▸ **Task to carry out**:
Pull every line holding the string "href" from the records below.

▸ **Study material**:
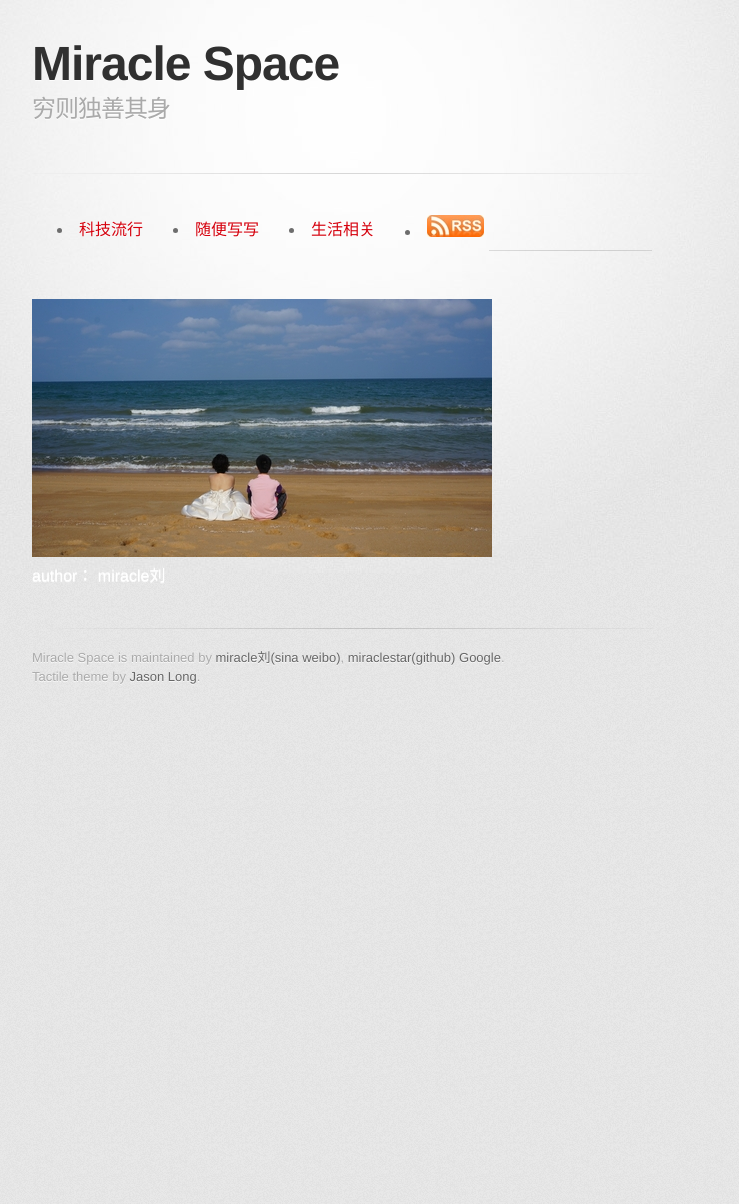
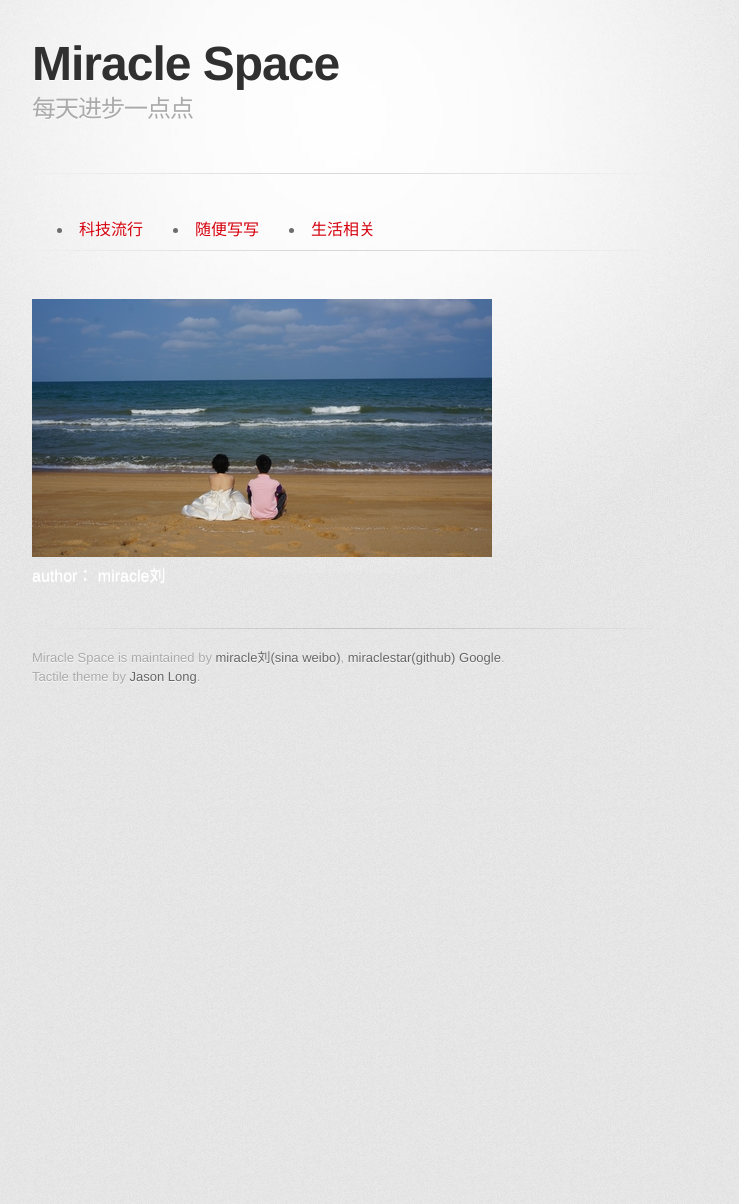
Before and after one commit to miraclestar/myblog, a Jekyll site: the page built from index.html, in a window 1280 px wide. Shown: the whole page, without its empty margins (298-1037 px from the left). Built offline with Jekyll 4.4.1, drawn with Linux system fonts in a browser that asks for light colours; nearby versions of some CDN libraries; some web fonts are replaced; Markdown is read by kramdown in place of the engine named in the settings; a script that is not in the unit is left out.

Commit message:
delete rss

```diff
--- a/_layouts/shouye.html
+++ b/_layouts/shouye.html
@@ -35,7 +35,7 @@
 
         <header>
           <h1><a href="/">Miracle Space</a></h1>
-          <h2>穷则独善其身</h2>
+          <h2>每天进步一点点</h2>
         </header>
 <!--
         <section id="downloads" class="clearfix">
--- a/index.html
+++ b/index.html
@@ -30,11 +30,6 @@ title: Miracle Space
     	<li id='life' >
     		<a href="javascript:void(0)" onclick="showls('l')">	生活相关</a>
     	</li>
-		<li id="rss">
-			<a href="http://feeds.feedburner.com/MiracleSpace" target="_blank">
-				<img src="/images/rsspic.jpg" alt="rss feeds">
-			</a>
-		</li>
 
     </ul>
     <br>
```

▸ **Result**:
           <h1><a href="/">Miracle Space</a></h1>
     		<a href="javascript:void(0)" onclick="showls('l')">	生活相关</a>
-			<a href="http://feeds.feedburner.com/MiracleSpace" target="_blank">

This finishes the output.